Partial Offshore Tax Status in Hong Kong
Hong Kong adopts the territorial source system whereby only income arising in or derived from Hong Kong (referred as ‘onshore income’) is subject to profits tax pursuant to the general charging rule of Section 14(1) of the Inland Revenue Ordinance. In other words, income which is sourced outside Hong Kong (referred as ‘offshore income’) is generally not liable to Hong Kong profits tax. It is, therefore, not rare that a Hong Kong company can have both onshore taxable income and a partial offshore tax status that renders part of the income non-taxable.
For example, apart from maintaining an office and staff in Hong Kong to run the onshore trading business, a Hong Kong company can also have a branch/an agent overseas to handle the whole trading transactions outside Hong Kong independently. The Hong Kong company may therefore have both onshore trading income derived by its Hong Kong office and potential offshore trading income derived by its overseas branch/agent.
Another example is that a Hong Kong company is engaged in sales of products to overseas customers in Hong Kong and provision of the related installation and after-sales maintenance services at the place of the customers overseas. It is possible that the income from the sales of the products is onshore taxable while the income from the provision of the services is qualified as offshore non-taxable.

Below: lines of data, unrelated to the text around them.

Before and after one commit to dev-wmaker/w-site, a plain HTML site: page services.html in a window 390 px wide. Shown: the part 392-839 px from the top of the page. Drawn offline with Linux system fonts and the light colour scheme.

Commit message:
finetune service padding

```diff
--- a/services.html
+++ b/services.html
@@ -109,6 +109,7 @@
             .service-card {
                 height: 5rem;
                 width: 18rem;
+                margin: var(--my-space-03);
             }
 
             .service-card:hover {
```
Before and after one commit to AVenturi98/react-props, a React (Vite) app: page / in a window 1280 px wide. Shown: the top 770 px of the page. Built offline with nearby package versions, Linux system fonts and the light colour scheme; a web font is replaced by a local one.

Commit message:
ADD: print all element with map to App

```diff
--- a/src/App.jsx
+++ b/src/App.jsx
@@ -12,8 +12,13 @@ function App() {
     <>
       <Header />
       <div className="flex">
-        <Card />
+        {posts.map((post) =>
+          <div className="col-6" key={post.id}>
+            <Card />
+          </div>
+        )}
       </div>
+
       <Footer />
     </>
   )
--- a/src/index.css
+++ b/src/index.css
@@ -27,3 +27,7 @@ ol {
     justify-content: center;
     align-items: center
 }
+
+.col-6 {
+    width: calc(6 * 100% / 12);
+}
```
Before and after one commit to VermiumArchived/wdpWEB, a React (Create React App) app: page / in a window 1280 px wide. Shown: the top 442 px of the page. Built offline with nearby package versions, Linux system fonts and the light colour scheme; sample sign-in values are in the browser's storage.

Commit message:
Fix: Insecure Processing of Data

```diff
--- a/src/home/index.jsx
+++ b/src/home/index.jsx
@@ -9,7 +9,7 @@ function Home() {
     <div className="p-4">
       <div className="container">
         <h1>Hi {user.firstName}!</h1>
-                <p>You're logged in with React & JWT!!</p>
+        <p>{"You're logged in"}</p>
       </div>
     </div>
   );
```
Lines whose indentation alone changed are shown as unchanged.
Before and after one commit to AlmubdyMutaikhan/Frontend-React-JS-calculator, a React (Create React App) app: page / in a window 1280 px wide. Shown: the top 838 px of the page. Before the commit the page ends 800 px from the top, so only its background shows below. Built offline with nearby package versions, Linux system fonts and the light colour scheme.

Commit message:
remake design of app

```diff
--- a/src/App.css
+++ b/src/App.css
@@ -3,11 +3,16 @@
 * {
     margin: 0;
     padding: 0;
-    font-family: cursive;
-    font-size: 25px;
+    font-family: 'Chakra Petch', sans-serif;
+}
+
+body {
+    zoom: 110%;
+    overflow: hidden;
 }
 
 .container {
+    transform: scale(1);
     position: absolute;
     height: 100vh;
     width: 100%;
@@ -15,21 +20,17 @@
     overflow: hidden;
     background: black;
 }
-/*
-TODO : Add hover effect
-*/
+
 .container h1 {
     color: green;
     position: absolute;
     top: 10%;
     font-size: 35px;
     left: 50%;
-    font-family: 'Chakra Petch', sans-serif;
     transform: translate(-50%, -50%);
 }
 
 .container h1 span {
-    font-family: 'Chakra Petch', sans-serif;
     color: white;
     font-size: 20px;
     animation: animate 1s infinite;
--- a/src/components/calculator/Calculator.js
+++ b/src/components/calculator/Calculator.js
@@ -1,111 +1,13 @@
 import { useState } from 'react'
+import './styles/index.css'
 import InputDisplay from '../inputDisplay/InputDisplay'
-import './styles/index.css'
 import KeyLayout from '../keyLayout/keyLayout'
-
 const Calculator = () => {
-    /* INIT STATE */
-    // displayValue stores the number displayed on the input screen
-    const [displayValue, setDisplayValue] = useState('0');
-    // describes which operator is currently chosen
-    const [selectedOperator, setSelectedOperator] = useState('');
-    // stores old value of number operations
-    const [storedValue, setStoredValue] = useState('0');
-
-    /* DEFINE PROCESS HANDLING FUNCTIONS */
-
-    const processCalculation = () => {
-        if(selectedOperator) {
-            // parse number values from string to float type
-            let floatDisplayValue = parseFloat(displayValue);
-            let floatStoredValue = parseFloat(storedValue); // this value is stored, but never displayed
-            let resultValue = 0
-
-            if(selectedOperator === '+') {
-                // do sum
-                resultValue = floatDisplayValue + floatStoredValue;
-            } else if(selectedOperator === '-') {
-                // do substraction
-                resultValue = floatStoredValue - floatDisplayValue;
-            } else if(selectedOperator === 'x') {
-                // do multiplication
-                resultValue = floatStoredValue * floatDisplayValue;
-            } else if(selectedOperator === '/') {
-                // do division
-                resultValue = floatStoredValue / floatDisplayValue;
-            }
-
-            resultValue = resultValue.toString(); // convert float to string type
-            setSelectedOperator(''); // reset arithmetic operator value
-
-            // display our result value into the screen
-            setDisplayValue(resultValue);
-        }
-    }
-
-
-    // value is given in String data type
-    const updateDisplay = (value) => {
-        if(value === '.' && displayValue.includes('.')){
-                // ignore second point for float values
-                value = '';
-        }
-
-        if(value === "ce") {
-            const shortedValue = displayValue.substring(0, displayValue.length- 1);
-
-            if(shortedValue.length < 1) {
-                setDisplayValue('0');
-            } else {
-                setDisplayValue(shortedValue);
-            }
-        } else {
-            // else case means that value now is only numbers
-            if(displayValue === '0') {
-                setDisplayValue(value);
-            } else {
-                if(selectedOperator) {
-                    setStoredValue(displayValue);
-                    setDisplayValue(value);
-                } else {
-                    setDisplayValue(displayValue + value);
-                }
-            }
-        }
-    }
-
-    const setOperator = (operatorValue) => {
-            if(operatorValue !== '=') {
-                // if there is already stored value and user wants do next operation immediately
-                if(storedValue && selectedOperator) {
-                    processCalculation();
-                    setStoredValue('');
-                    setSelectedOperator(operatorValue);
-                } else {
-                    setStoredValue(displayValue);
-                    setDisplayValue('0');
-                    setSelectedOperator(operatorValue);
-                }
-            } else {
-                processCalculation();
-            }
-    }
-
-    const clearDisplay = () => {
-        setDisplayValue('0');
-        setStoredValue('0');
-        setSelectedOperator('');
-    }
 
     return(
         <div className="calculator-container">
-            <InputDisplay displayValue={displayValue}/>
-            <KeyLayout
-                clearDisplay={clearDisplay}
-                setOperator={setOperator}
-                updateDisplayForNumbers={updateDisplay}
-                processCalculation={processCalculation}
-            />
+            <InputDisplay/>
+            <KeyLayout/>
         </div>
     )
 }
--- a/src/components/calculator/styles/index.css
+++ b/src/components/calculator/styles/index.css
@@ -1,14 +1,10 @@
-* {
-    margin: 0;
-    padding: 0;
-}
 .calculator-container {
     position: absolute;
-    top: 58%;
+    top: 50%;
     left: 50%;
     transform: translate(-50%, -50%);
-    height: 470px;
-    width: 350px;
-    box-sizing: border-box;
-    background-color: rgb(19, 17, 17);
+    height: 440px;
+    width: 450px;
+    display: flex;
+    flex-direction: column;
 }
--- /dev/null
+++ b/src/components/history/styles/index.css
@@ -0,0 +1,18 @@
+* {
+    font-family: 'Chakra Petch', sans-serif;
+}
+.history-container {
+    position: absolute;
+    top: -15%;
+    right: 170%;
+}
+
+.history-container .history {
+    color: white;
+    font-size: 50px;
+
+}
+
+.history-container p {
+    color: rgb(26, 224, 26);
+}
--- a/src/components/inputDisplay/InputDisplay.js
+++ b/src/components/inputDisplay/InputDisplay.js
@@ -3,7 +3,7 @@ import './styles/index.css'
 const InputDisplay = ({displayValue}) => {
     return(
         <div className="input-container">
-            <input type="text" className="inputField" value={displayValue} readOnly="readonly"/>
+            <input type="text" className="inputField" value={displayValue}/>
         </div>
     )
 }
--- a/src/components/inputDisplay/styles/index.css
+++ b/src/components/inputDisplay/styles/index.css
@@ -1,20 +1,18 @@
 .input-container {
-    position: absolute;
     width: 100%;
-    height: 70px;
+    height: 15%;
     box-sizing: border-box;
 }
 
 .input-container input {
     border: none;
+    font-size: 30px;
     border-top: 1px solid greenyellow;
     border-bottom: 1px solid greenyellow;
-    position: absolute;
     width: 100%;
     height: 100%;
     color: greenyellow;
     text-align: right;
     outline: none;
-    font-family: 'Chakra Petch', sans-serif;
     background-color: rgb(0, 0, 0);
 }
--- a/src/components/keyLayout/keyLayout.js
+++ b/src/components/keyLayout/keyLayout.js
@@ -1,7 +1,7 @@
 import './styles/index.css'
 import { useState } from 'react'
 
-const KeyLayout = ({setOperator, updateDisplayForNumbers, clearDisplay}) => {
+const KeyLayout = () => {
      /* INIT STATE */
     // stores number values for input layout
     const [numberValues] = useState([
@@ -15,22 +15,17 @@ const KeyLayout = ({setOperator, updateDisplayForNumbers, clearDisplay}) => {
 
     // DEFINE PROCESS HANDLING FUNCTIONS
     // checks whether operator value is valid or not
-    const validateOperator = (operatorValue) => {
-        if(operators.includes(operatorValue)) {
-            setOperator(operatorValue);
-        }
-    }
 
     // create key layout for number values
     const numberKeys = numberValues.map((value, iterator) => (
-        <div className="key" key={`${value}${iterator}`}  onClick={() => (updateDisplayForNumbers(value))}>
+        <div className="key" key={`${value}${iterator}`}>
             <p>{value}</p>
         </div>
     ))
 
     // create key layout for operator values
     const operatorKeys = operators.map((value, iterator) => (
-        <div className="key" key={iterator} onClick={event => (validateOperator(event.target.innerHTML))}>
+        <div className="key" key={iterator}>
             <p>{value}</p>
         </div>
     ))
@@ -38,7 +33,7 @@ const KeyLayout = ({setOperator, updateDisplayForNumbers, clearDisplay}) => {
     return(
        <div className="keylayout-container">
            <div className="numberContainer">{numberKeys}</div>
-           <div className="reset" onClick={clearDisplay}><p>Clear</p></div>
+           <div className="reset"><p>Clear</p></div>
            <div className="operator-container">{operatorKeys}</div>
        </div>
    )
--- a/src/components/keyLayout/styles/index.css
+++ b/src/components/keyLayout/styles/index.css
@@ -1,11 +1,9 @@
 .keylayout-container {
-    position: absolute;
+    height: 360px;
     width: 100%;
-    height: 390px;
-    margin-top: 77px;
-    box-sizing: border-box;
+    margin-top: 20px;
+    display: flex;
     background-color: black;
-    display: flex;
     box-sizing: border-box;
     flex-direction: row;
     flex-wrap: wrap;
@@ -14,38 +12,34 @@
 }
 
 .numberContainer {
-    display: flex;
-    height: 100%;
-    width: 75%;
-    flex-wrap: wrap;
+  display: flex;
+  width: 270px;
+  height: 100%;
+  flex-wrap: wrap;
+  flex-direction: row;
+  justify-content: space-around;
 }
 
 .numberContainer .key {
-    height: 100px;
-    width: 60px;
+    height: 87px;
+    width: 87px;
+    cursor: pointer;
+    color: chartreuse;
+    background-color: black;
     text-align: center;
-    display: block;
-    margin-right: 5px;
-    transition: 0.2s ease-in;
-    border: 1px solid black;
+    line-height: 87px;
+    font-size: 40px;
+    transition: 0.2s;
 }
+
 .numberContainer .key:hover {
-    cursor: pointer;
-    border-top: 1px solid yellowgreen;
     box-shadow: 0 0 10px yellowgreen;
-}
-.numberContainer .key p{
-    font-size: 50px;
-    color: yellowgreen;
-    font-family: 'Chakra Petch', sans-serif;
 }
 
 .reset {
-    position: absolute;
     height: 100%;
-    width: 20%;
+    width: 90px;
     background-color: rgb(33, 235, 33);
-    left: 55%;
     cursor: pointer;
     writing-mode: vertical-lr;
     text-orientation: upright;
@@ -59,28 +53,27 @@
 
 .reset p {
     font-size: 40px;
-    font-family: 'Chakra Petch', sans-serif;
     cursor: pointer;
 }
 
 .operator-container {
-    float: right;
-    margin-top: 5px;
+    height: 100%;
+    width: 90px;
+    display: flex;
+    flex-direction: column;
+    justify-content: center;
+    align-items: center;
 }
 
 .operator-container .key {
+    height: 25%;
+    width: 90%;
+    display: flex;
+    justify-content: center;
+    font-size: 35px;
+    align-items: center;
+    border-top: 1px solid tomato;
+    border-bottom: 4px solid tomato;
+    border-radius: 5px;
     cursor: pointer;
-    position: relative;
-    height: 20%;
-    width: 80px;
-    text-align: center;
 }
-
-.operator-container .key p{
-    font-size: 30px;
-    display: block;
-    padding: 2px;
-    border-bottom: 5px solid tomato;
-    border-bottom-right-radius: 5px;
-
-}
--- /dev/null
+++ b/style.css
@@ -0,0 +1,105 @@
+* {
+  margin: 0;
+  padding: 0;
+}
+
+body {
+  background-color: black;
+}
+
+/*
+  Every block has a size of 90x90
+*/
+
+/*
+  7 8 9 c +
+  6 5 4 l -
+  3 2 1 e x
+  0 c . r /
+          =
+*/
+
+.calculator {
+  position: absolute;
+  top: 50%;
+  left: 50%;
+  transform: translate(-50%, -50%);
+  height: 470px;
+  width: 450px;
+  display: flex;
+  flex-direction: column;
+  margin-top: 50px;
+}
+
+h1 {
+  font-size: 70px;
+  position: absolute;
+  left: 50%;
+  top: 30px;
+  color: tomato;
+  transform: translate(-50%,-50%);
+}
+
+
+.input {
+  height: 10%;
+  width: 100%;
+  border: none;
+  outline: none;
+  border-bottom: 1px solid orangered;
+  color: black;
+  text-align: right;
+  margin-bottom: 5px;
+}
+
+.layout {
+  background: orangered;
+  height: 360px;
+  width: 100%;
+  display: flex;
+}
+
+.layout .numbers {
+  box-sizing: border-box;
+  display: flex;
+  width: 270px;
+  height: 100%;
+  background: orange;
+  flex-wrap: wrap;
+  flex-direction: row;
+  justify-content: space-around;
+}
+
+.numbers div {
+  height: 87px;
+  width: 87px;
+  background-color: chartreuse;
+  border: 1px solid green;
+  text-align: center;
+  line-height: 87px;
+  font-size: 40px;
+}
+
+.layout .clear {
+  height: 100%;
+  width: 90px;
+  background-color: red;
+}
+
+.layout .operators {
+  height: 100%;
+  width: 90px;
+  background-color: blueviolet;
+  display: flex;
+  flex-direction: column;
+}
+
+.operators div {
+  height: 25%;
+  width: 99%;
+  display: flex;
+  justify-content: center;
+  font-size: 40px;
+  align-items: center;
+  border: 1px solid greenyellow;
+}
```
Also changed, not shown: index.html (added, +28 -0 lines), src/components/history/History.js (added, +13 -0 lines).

One may then ask whether it will be easier for a taxpayer to obtain a partial offshore tax status compared to a 100% offshore tax status? The answer is uncertain, depending on the relevant facts and the circumstances of each case.
Difficulties in Obtaining a Partial Offshore Tax Status
Taxpayers have to get prepared to receive lengthy enquiries on its partial offshore claim from the Inland Revenue Department (‘IRD’). As compared to a 100% offshore claim, sometimes it might be more difficult for taxpayers to prove to the satisfaction of the IRD a partial offshore claim.
One of the potential risks of the partial offshore claim is that there might be onshore elements involved in the offshore operation. Hence, apart from proving the business is offshore in nature, it is also necessary for taxpayers to clearly distinguish the onshore/offshore operation and properly identify the onshore/offshore income.
In addition, taxpayers are expected to attribute the expenses (both specific and common in nature) to the onshore and offshore operation on a fair and reasonable basis.
In order to avoid the troubles in distinguishing the onshore/offshore operation and their respective income and expenses, one of the possible ways is to set up two companies, one for onshore business and another for offshore business.
Having said that, using a separate company to run the offshore business does not necessarily mean that the offshore claim will be free of challenges from the IRD. One also needs to structure the offshore business carefully in order to have it qualified for the offshore claim. It is therefore still recommended to conduct an in-depth tax review on the offshore business and the transaction documents involved to enhance the chance of success of the offshore claim.
Please contact HKWJ Tax Law & Partners Limited, a proud member of the HKWJ Group, for further advice on the above tax issues or any other issues is required.